*** DATA EXTRACT

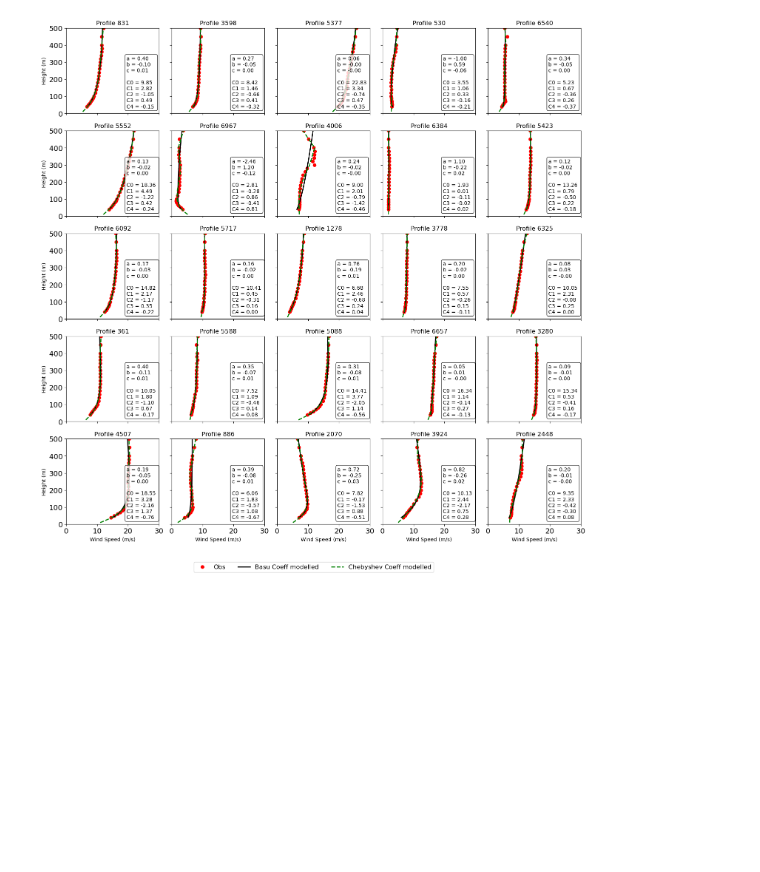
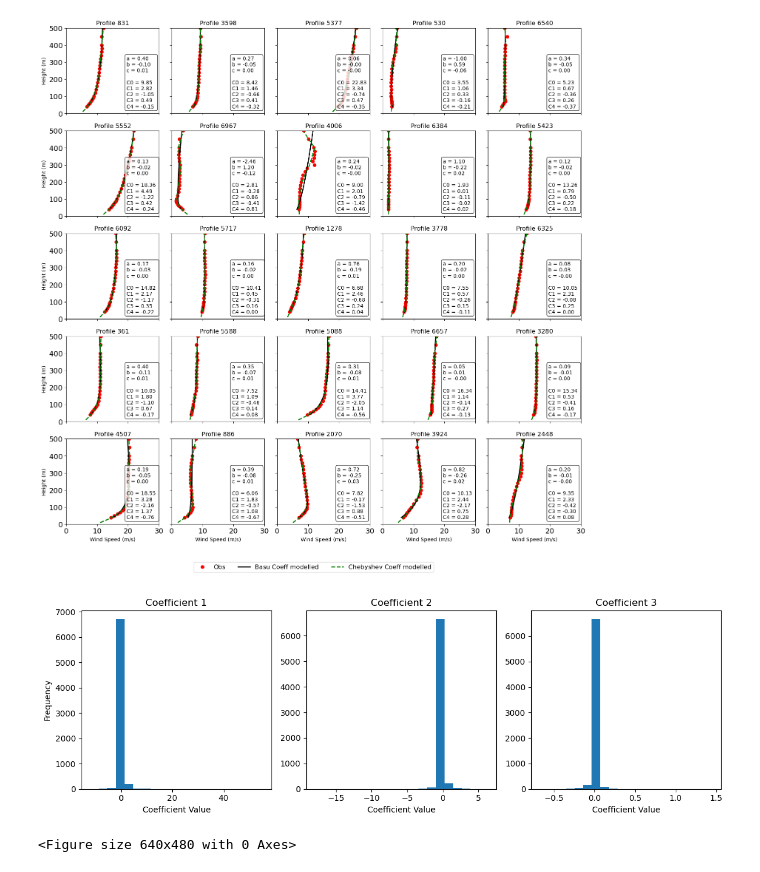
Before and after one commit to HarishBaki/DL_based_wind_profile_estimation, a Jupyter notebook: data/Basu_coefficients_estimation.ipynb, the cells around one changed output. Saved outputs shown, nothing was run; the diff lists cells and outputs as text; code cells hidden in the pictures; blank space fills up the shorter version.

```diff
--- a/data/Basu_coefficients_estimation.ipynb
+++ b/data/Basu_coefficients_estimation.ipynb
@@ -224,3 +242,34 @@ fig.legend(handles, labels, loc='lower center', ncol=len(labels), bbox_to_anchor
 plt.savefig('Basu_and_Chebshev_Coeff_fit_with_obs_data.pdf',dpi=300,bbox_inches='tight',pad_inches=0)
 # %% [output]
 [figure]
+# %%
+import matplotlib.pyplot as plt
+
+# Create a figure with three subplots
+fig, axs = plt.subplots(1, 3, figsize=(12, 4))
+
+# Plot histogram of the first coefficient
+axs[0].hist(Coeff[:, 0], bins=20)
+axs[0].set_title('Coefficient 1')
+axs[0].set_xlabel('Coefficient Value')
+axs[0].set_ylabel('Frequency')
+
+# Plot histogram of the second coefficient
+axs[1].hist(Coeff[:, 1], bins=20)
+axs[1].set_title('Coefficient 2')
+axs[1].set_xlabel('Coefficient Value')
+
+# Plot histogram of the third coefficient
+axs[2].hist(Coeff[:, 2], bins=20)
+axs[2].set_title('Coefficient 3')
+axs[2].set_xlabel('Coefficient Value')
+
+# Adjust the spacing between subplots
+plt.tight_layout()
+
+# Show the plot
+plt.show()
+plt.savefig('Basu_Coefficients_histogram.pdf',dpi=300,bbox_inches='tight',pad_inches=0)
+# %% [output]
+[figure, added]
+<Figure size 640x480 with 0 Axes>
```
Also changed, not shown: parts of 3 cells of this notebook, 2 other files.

******

INSTRUCTIONS TO FOLLOW:
Leave the images aside and return the records above exactly as written.

RESULT OF THE TASK:
Before and after one commit to HarishBaki/DL_based_wind_profile_estimation, a Jupyter notebook: data/Basu_coefficients_estimation.ipynb, the cells around one changed output. Saved outputs shown, nothing was run; the diff lists cells and outputs as text; code cells hidden in the pictures; blank space fills up the shorter version.

```diff
--- a/data/Basu_coefficients_estimation.ipynb
+++ b/data/Basu_coefficients_estimation.ipynb
@@ -224,3 +242,34 @@ fig.legend(handles, labels, loc='lower center', ncol=len(labels), bbox_to_anchor
 plt.savefig('Basu_and_Chebshev_Coeff_fit_with_obs_data.pdf',dpi=300,bbox_inches='tight',pad_inches=0)
 # %% [output]
 [figure]
+# %%
+import matplotlib.pyplot as plt
+
+# Create a figure with three subplots
+fig, axs = plt.subplots(1, 3, figsize=(12, 4))
+
+# Plot histogram of the first coefficient
+axs[0].hist(Coeff[:, 0], bins=20)
+axs[0].set_title('Coefficient 1')
+axs[0].set_xlabel('Coefficient Value')
+axs[0].set_ylabel('Frequency')
+
+# Plot histogram of the second coefficient
+axs[1].hist(Coeff[:, 1], bins=20)
+axs[1].set_title('Coefficient 2')
+axs[1].set_xlabel('Coefficient Value')
+
+# Plot histogram of the third coefficient
+axs[2].hist(Coeff[:, 2], bins=20)
+axs[2].set_title('Coefficient 3')
+axs[2].set_xlabel('Coefficient Value')
+
+# Adjust the spacing between subplots
+plt.tight_layout()
+
+# Show the plot
+plt.show()
+plt.savefig('Basu_Coefficients_histogram.pdf',dpi=300,bbox_inches='tight',pad_inches=0)
+# %% [output]
+[figure, added]
+<Figure size 640x480 with 0 Axes>
```
Also changed, not shown: parts of 3 cells of this notebook, 2 other files.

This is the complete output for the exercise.